[Skip to Content]
Access to paid content on this site is currently suspended due to excessive activity being detected from your IP address Please contact the publisher to request reinstatement.
[Skip to Content Landing]
Original Contribution
September 1, 1999

Tobacco Dependence Curricula in US Undergraduate Medical Education

Author Affiliations

Author Affiliations: Department of Preventive Medicine, Loma Linda University Schools of Medicine and Public Health, Loma Linda, Calif. Dr Runfola is now with Concentra Managed Care Services, Phoenix, Ariz.

JAMA. 1999;282(9):825-829. doi:10.1001/jama.282.9.825

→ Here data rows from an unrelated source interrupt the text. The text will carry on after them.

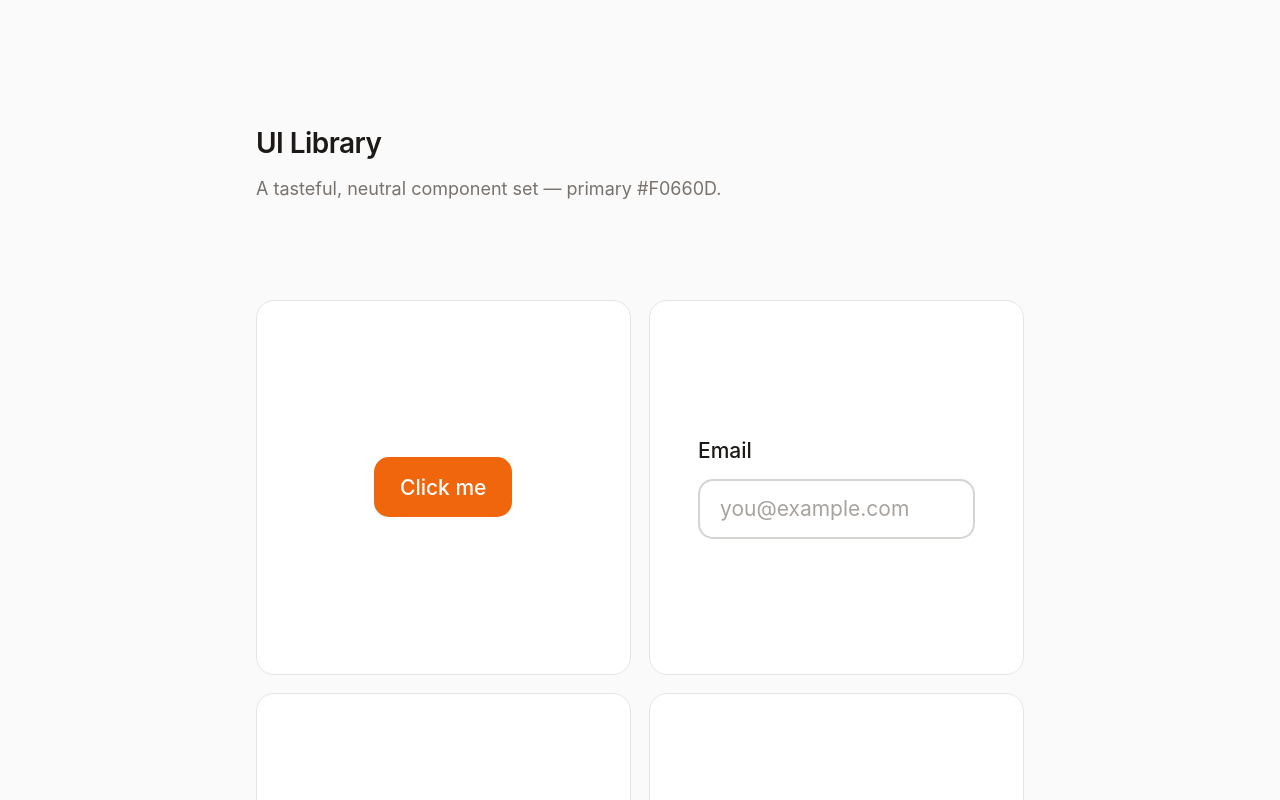
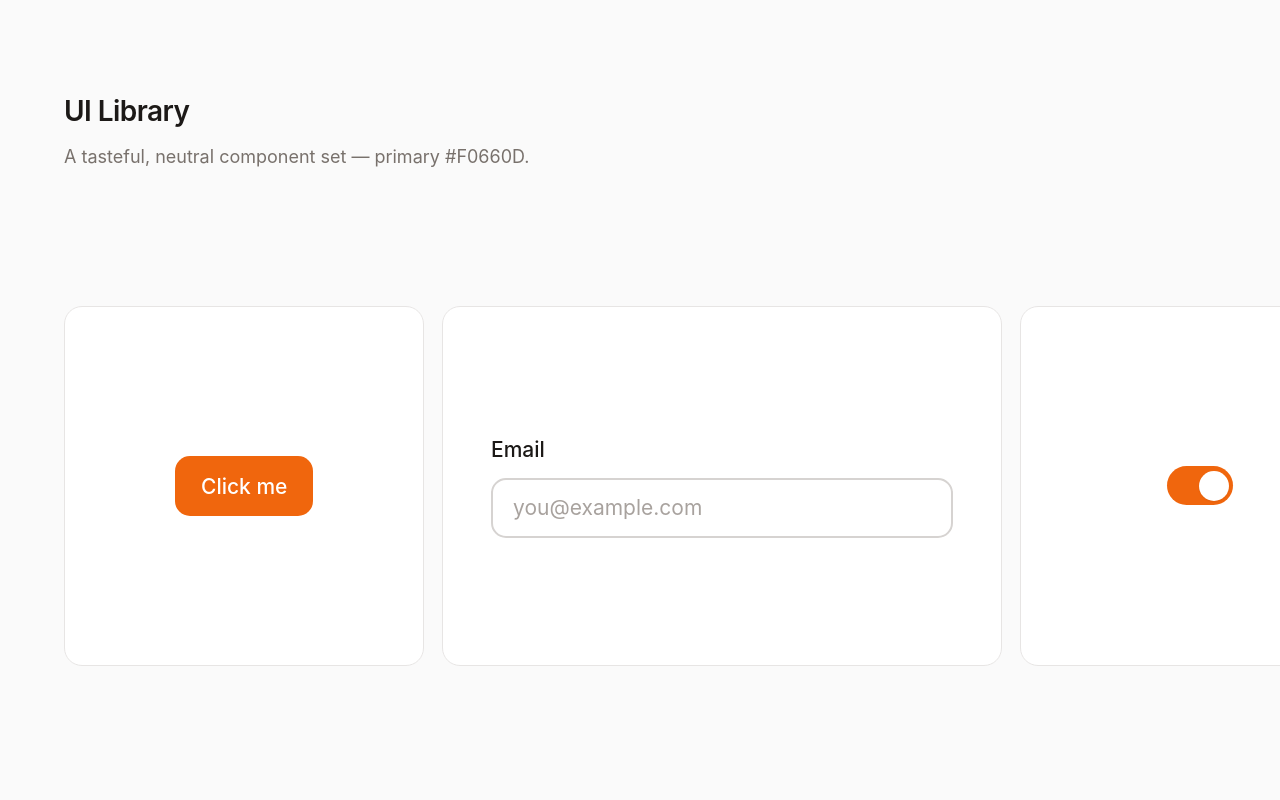
Before and after one commit to deepp2905/ui-library, a Next.js app: page / in a window 1280 px wide. Shown: the top 800 px of the page. Built offline with nearby package versions, Linux system fonts and the light colour scheme.

Commit message:
vertical scroll

```diff
--- a/src/app/page.module.css
+++ b/src/app/page.module.css
@@ -7,12 +7,13 @@
    ============================================================ */
 
 .page {
-  width: 60%;
-  max-width: 1100px;
-  margin: 0 auto;
-  padding: 128px 0 160px;
+  width: 100vw;
+  height: 100vh;
+  margin: 0;
+  padding: 96px 0 0;
   display: flex;
   flex-direction: column;
+  overflow: hidden;
 }
 
 /* --- Hero --- */
@@ -20,7 +21,9 @@
   display: flex;
   flex-direction: column;
   gap: 16px;
-  margin-bottom: 96px;
+  margin-bottom: 64px;
+  padding: 0 64px;
+  flex-shrink: 0;
 }
 
 .heroTitle {
@@ -41,9 +44,16 @@
    Gap matches the tile corner radius so the negative space and
    the inner curves share the same rhythm. */
 .grid {
-  display: grid;
-  grid-template-columns: repeat(2, minmax(0, 1fr));
+  display: flex;
+  flex-direction: row;
+  align-items: center;
   gap: 18px;
+  padding: 0 64px 64px;
+  flex: 1;
+  overflow-x: auto;
+  overflow-y: hidden;
+  scroll-behavior: smooth;
+  scrollbar-width: thin;
 }
 
 /* --- Tile: a framed stage for one component, always 1:1 --- */
@@ -51,17 +61,20 @@
   display: flex;
   align-items: center;
   justify-content: center;
-  aspect-ratio: 1 / 1;
+  width: 360px;
+  height: 360px;
   padding: 48px;
   background: var(--color-surface);
   border: 1px solid var(--color-border);
   border-radius: 18px;
   overflow: hidden;
+  flex-shrink: 0;
 }
 
 /* tiles whose component needs the full width inside (Input, Slider,
    Tabs) — items stretch instead of centring horizontally */
 .tileStretch {
+  width: 560px;
   align-items: stretch;
   flex-direction: column;
   padding: 48px;
--- a/src/app/page.tsx
+++ b/src/app/page.tsx
@@ -1,6 +1,6 @@
 'use client';
 
-import { useState } from 'react';
+import { useEffect, useRef, useState } from 'react';
 import {
   Button,
   Checkbox,
@@ -35,6 +35,20 @@ function Showcase() {
   const [agree, setAgree] = useState(false);
   const [volume, setVolume] = useState(60);
   const [tab, setTab] = useState('overview');
+  const gridRef = useRef<HTMLDivElement>(null);
+
+  useEffect(() => {
+    const el = gridRef.current;
+    if (!el) return;
+    const onWheel = (e: WheelEvent) => {
+      if (e.deltaY === 0) return;
+      const delta = Math.abs(e.deltaY) > Math.abs(e.deltaX) ? e.deltaY : e.deltaX;
+      el.scrollLeft += delta;
+      e.preventDefault();
+    };
+    el.addEventListener('wheel', onWheel, { passive: false });
+    return () => el.removeEventListener('wheel', onWheel);
+  }, []);
 
   return (
     <main className={styles.page}>
@@ -45,7 +59,7 @@ function Showcase() {
         </p>
       </header>
 
-      <div className={styles.grid}>
+      <div className={styles.grid} ref={gridRef}>
         <Tile>
           <Button confetti>Click me</Button>
         </Tile>
```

Context Tobacco use is the leading preventable cause of death in the United States. And yet only 21% of practicing physicians claim they received adequate training to help their patients stop smoking.

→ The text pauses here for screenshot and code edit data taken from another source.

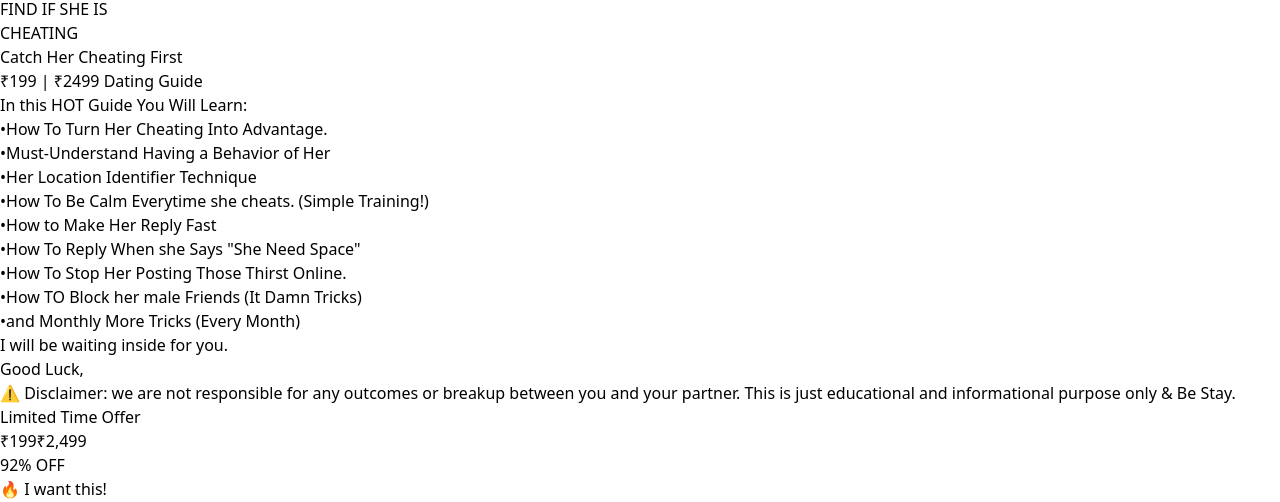
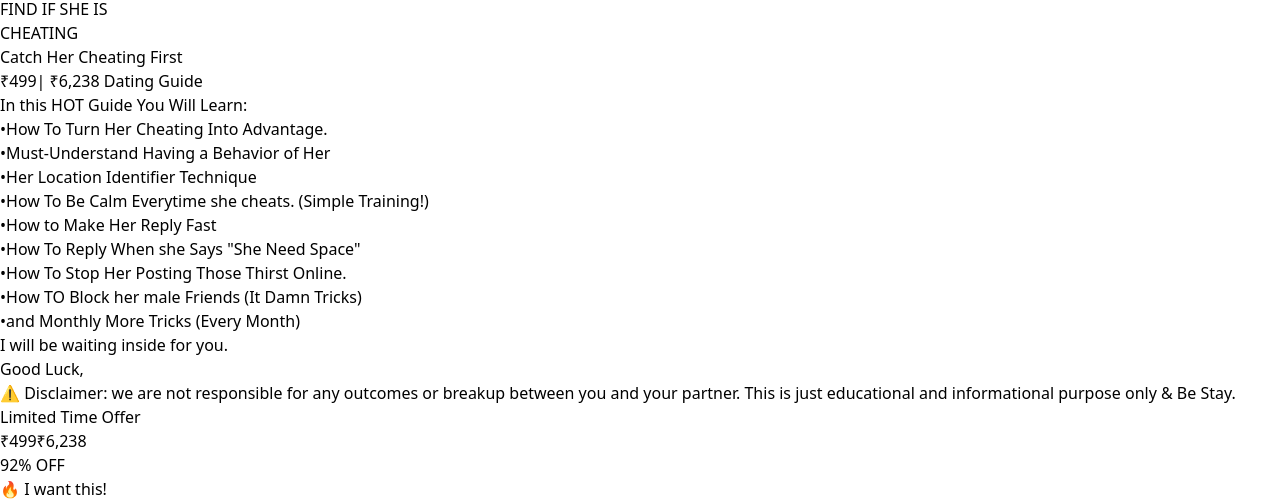
Before and after one commit to xyntechh/corsolo, a React (Vite) app in the folder Frontend/: page /eBook in a window 1280 px wide. Shown: the part 351-853 px from the top of the page. Built offline with nearby package versions, Linux system fonts and the light colour scheme; no server answers.

Commit message:
changed price

```diff
--- a/Frontend/src/Banner/Ebookadpopup.jsx
+++ b/Frontend/src/Banner/Ebookadpopup.jsx
@@ -173,7 +173,7 @@ export default function EbookAdPopup({ setShowPopup }) {
             </div>
             <div className="text-right">
               <div className="flex items-baseline gap-1.5 justify-end">
-                <span style={{ fontFamily:"'Oswald',sans-serif",fontSize:28,fontWeight:800,color:"#fff",lineHeight:1 }}>₹199</span>
+                <span style={{ fontFamily:"'Oswald',sans-serif",fontSize:28,fontWeight:800,color:"#fff",lineHeight:1 }}>₹499</span>
                 <span style={{ fontSize:12,color:"#3a3a50",textDecoration:"line-through" }}>₹2,499</span>
               </div>
               <span className="inline-block px-2 py-0.5 rounded-full text-xs font-bold" style={{ background:"linear-gradient(90deg,#15803d,#16a34a)",color:"#fff" }}>92% OFF</span>
--- a/Frontend/src/ExternalPages/CheckoutPage.jsx
+++ b/Frontend/src/ExternalPages/CheckoutPage.jsx
@@ -79,10 +79,10 @@ export default function CheckoutPage() {
               {/* Price */}
               <div className="flex items-center gap-3">
                 <span className="text-2xl sm:text-3xl font-bold text-pink-500">
-                  ₹199
+                  ₹499
                 </span>
                 <span className="text-lg sm:text-xl line-through text-gray-500">
-                  ₹2,499
+                  ₹6,238
                 </span>
                 <span className="bg-green-600 text-white px-2 py-0.5 rounded-full text-xs font-bold">
                   92% OFF
@@ -196,7 +196,7 @@ export default function CheckoutPage() {
               onClick={handlePurchase}
               className="w-full bg-gradient-to-r from-pink-500 via-pink-600 to-pink-500 hover:from-pink-600 hover:via-pink-700 hover:to-pink-600 text-white font-bold py-4 px-6 rounded-xl text-base sm:text-lg md:text-xl transition-all duration-300 hover:scale-105 shadow-2xl hover:shadow-pink-500/50 transform"
             >
-              🔒 Pay Now - ₹199
+              🔒 Pay Now - ₹499
             </button>
 
             {/* Security Note */}
--- a/Frontend/src/ExternalPages/EbookPage.jsx
+++ b/Frontend/src/ExternalPages/EbookPage.jsx
@@ -47,7 +47,7 @@ export default function EbookPage() {
 
             {/* Price Tag */}
             <div className="inline-block bg-gradient-to-r from-pink-500 to-pink-600 text-white px-3 sm:px-4 py-1.5 sm:py-2 font-bold text-xs sm:text-sm md:text-base rounded-lg shadow-lg">
-              ₹199 | <span className="line-through opacity-75">₹2499</span>{" "}
+              ₹499| <span className="line-through opacity-75">₹6,238</span>{" "}
               Dating Guide
             </div>
 
@@ -114,10 +114,10 @@ export default function EbookPage() {
                   </p>
                   <div className="flex items-center justify-center gap-2 sm:gap-3">
                     <span className="text-3xl sm:text-4xl md:text-5xl font-extrabold text-white">
-                      ₹199
+                     ₹499
                     </span>
                     <span className="text-lg sm:text-xl md:text-2xl line-through text-gray-500">
-                      ₹2,499
+                      ₹6,238
                     </span>
                   </div>
                   <div className="inline-block bg-green-600 text-white px-2 sm:px-3 py-0.5 sm:py-1 rounded-full text-[10px] sm:text-xs font-bold">
```
Also changed, not shown: 1 other file (tests, documents, lock files or other folders).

Objective To assess the content and extent of tobacco education and intervention skills in US medical schools' curricula.

Design A survey with 13 multiple-response items on tobacco education. Survey questions were based on the recommendations of the Agency for Health Care Policy and Research and the National Cancer Institute Expert Panel. The Liaison Committee on Medical Education included 4 of these items in a modified form on the 1997 annual questionnaire.

Setting One hundred twenty-six US medical schools.

Participants Surveys were obtained from 122 associate deans for medical education (98.6%).

Main Outcome Measures Curriculum content in basic science and clinical science, elective or required clinical experience, hours of instruction, and resource materials.

Results Inclusion of all 6 tobacco curricula content areas recommended by the National Cancer Institute and the Agency for Health Care Policy and Research was higher in basic science (63/115 [54.8%]) than in clinical science (5/115 [4.4%]). Most medical schools (83/120 [69.2%]) did not require clinical training in smoking cessation techniques, while 23.5% (27/115) offered additional experience as an elective course. Thirty-one percent (32/102) of schools averaged less than 1 hour of instruction per year in smoking cessation techniques during the 4 years of medical school. A minority of schools reported 3 or more hours of clinical smoking cessation instruction in the third (14.7%) and fourth (4.9%) years.

Conclusions A majority of US medical school graduates are not adequately trained to treat nicotine dependence. The major deficit is the lack of smoking cessation instruction and evaluation in the clinical years. A model core tobacco curricula that meets national recommendations should be developed and implemented in all US medical schools.